There have been a few instances where clients have picked up the phone to me at very short notice and asked for my help.
One was an NHS client, who called me to help her understand the true delivery status of a program that was in flight. I had a week to work on it with her, determine the nature of the issues and write a paper for her upcoming board. This was well received, and it led to our engagement in a high priority and political program of work, lasting well over a year.
This same client later asked for help on a separate project of work under similar challenging circumstances and tight timings. I took the call during my half-term break and went straight into it on my first day back. I had to take over the work from the previous consultancy and find a way to use the existing work to help us build a program that would achieve the desired results.
In both cases, the client had lost confidence in what was happening day to day before getting in touch. They knew from working with us in the past – and the way we focus on clear communications and building relationships – that we could help them get back the control they desired. What made the difference was working closely with the client to give them a good reflective picture of what was happening, discuss and debate the issues and to figure out what was required to move forward.
This is the heart of what I do at Berkeley: helping someone think things through, get the control back, and get the trust back. They feel reassured we’re there when the stakes are high and when the going gets tough, bringing a wealth of our experience and working with their management inner circle.
I tend to build long-term relationships with clients, which means I don’t just help them with their short-term goals. My work with many clients can stretch across multiple projects, even clients. We can take a long-term view together and achieve results that last.
Some projects involve tough circumstances, which can be real milestones in people’s careers. Achieving success for a client means I can often be supporting them in their personal career aspirations too.

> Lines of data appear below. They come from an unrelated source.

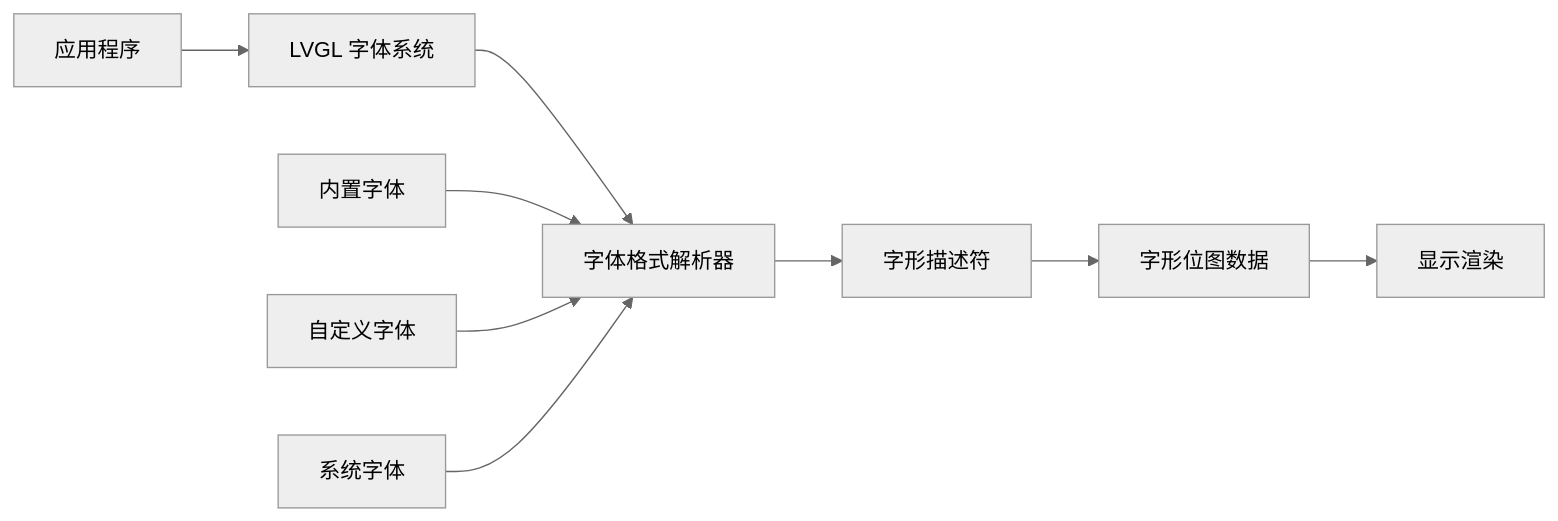
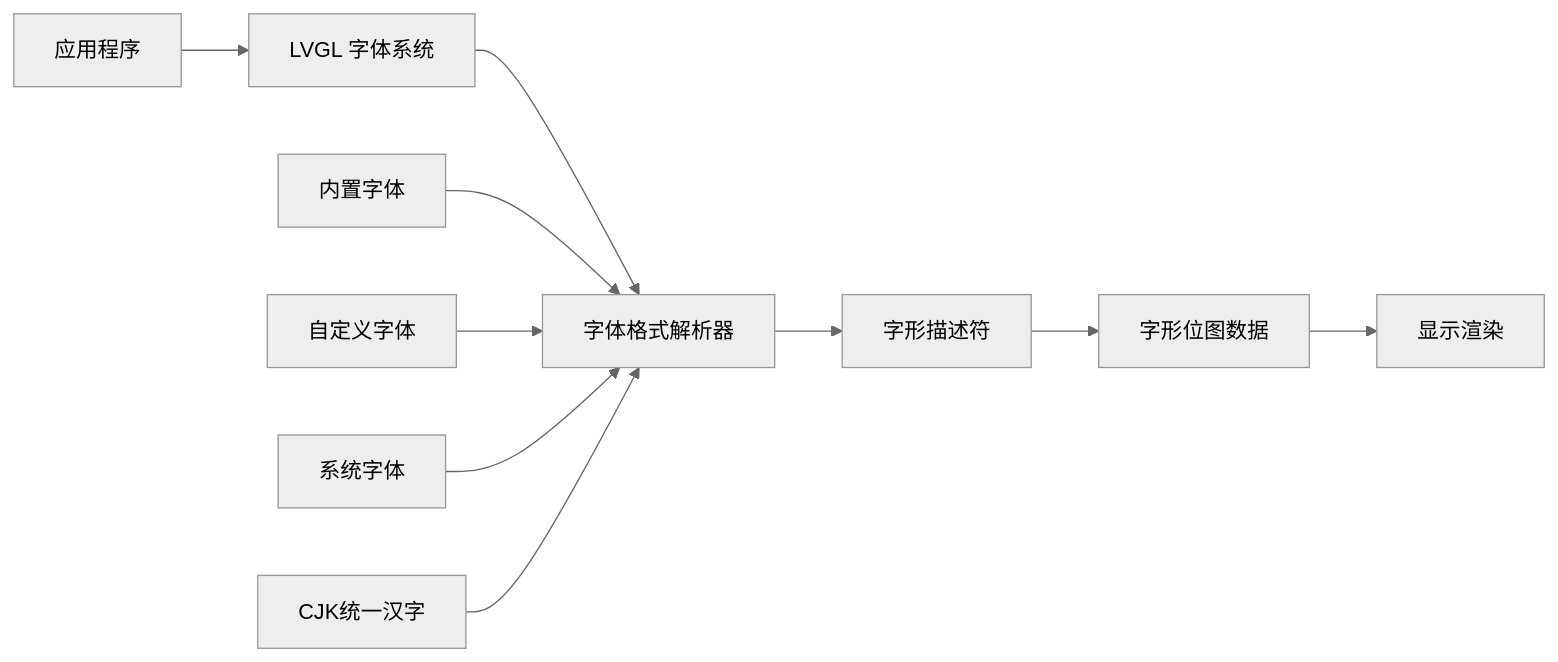
The eighth of 8 diagrams in .qoder/repowiki/zh/content/功能模块详解/中文字符支持.md (Drunk552/SmartAttendance), drawn with Mermaid (neutral theme) before and after one commit. The commit also changed other lines of this file and 15 other files, not shown here.

````diff
--- a/.qoder/repowiki/zh/content/功能模块详解/中文字符支持.md
+++ b/.qoder/repowiki/zh/content/功能模块详解/中文字符支持.md
@@ -334,11 +380,12 @@
 ```mermaid
 graph LR
 A[应用程序] --> B[LVGL 字体系统]
 B --> C[字体格式解析器]
 C --> D[字形描述符]
 D --> E[字形位图数据]
 E --> F[显示渲染]
 G[内置字体] --> C
 H[自定义字体] --> C
 I[系统字体] --> C
+J[CJK统一汉字] --> C
 ```
````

There are some individuals with whom I’ve worked for nearly a decade, sometimes across different roles and even different organizations. We don’t just work on the day-to-day. It feels like we’re very much going on a journey together, developing our careers jointly.
As a partner, my primary goal is to make sure Berkeley is successful – but I’m taking a long-term view. I want to make sure I leave Berkeley in the best shape I can for future consultants.
I have some amazing client relationships and I want to help them continue to go on to achieve their aspirations.
I’d really love to live and work overseas at some point and to apply the skills I’ve learnt in a different culture and context. Berkeley’s New York office may beckon in the future!
As a personal goal, I’m also learning to play the guitar again (not classical but full on rock-style). I’m hoping to pass my Grade 5 exam soon, but I’m not going to put a time limit on achieving that!